#### Supplied records
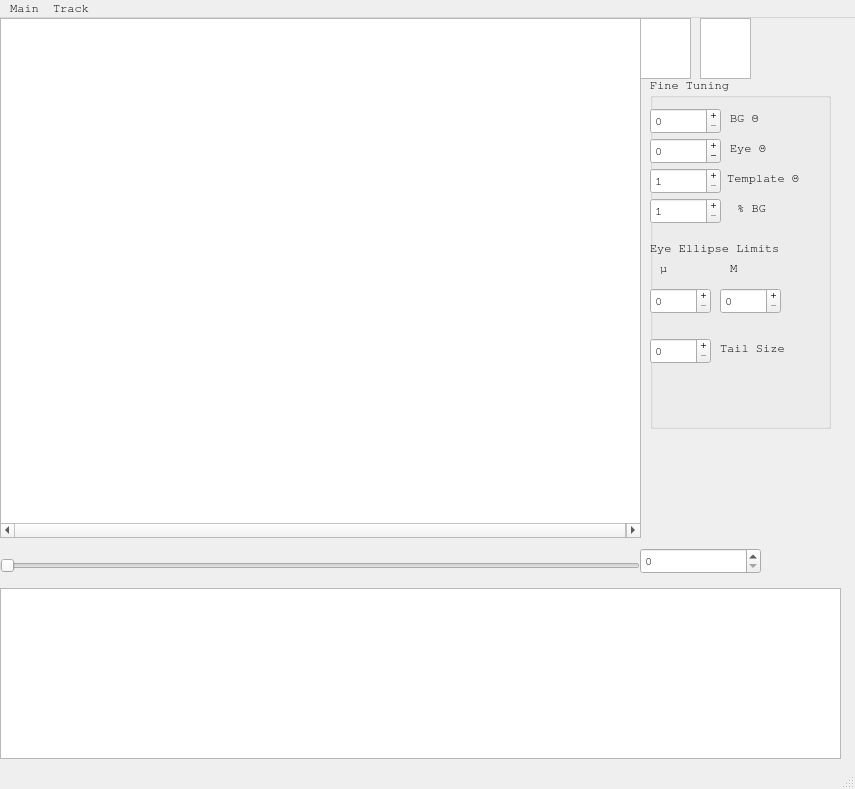
The window that GUI/mainwindow.ui (kostasl/zebrafish_tracker) describes before a commit, drawn with Qt 5.
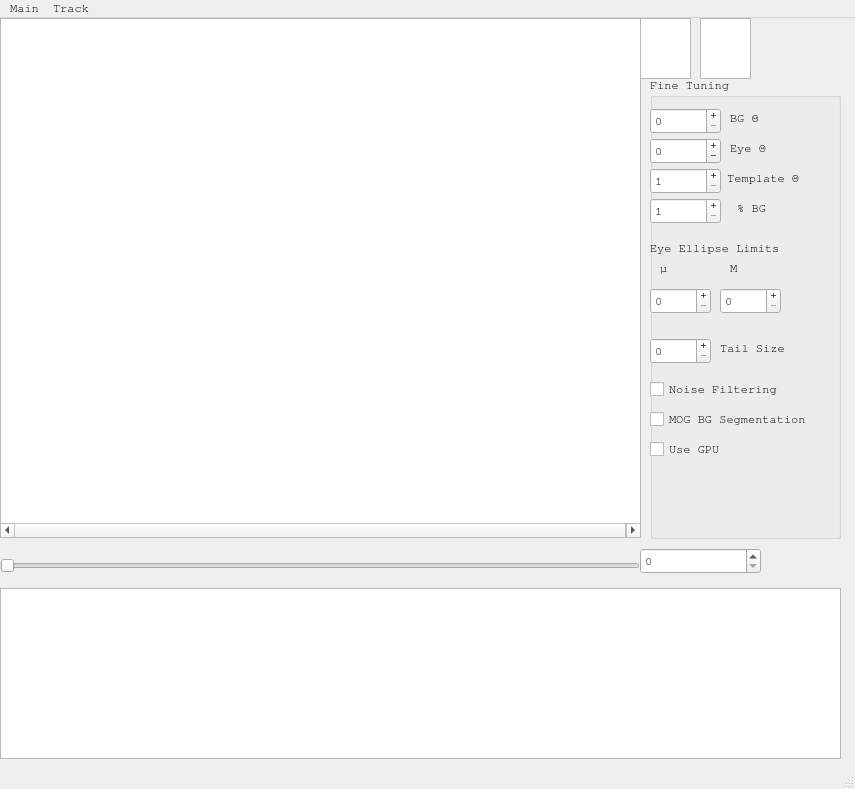
The same window after the commit.

Commit message: Added checkboxes to change processing of BG, and GPU in realtime. Made processMask Function that handles GPU non GPU Processing of MOG Mask. Only ENable MOG2 if the commandline Flag/checkbox is set

The edit to the form file:
```diff
--- a/GUI/mainwindow.ui
+++ b/GUI/mainwindow.ui
@@ -130,8 +130,8 @@
      <rect>
       <x>650</x>
       <y>60</y>
-      <width>181</width>
-      <height>351</height>
+      <width>191</width>
+      <height>461</height>
      </rect>
     </property>
     <property name="title">
@@ -401,6 +401,45 @@
       <string> % BG</string>
      </property>
     </widget>
+    <widget class="QCheckBox" name="checkBoxNoiseFilter">
+     <property name="geometry">
+      <rect>
+       <x>0</x>
+       <y>300</y>
+       <width>161</width>
+       <height>23</height>
+      </rect>
+     </property>
+     <property name="text">
+      <string>Noise Filtering</string>
+     </property>
+    </widget>
+    <widget class="QCheckBox" name="checkBoxMOG">
+     <property name="geometry">
+      <rect>
+       <x>0</x>
+       <y>330</y>
+       <width>191</width>
+       <height>23</height>
+      </rect>
+     </property>
+     <property name="text">
+      <string>MOG BG Segmentation</string>
+     </property>
+    </widget>
+    <widget class="QCheckBox" name="checkBoxGPU">
+     <property name="geometry">
+      <rect>
+       <x>0</x>
+       <y>360</y>
+       <width>92</width>
+       <height>23</height>
+      </rect>
+     </property>
+     <property name="text">
+      <string>Use GPU</string>
+     </property>
+    </widget>
    </widget>
    <widget class="QGraphicsView" name="graphicsViewTemplate">
     <property name="geometry">
```
The commit also changes 4 other files.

#### Activity
Restate the records above word for word, without the pictures.

#### Answer for this exercise
The window that GUI/mainwindow.ui (kostasl/zebrafish_tracker) describes before a commit, drawn with Qt 5.
The same window after the commit.

Commit message: Added checkboxes to change processing of BG, and GPU in realtime. Made processMask Function that handles GPU non GPU Processing of MOG Mask. Only ENable MOG2 if the commandline Flag/checkbox is set

The edit to the form file:
```diff
--- a/GUI/mainwindow.ui
+++ b/GUI/mainwindow.ui
@@ -130,8 +130,8 @@
      <rect>
       <x>650</x>
       <y>60</y>
-      <width>181</width>
-      <height>351</height>
+      <width>191</width>
+      <height>461</height>
      </rect>
     </property>
     <property name="title">
@@ -401,6 +401,45 @@
       <string> % BG</string>
      </property>
     </widget>
+    <widget class="QCheckBox" name="checkBoxNoiseFilter">
+     <property name="geometry">
+      <rect>
+       <x>0</x>
+       <y>300</y>
+       <width>161</width>
+       <height>23</height>
+      </rect>
+     </property>
+     <property name="text">
+      <string>Noise Filtering</string>
+     </property>
+    </widget>
+    <widget class="QCheckBox" name="checkBoxMOG">
+     <property name="geometry">
+      <rect>
+       <x>0</x>
+       <y>330</y>
+       <width>191</width>
+       <height>23</height>
+      </rect>
+     </property>
+     <property name="text">
+      <string>MOG BG Segmentation</string>
+     </property>
+    </widget>
+    <widget class="QCheckBox" name="checkBoxGPU">
+     <property name="geometry">
+      <rect>
+       <x>0</x>
+       <y>360</y>
+       <width>92</width>
+       <height>23</height>
+      </rect>
+     </property>
+     <property name="text">
+      <string>Use GPU</string>
+     </property>
+    </widget>
    </widget>
    <widget class="QGraphicsView" name="graphicsViewTemplate">
     <property name="geometry">
```
The commit also changes 4 other files.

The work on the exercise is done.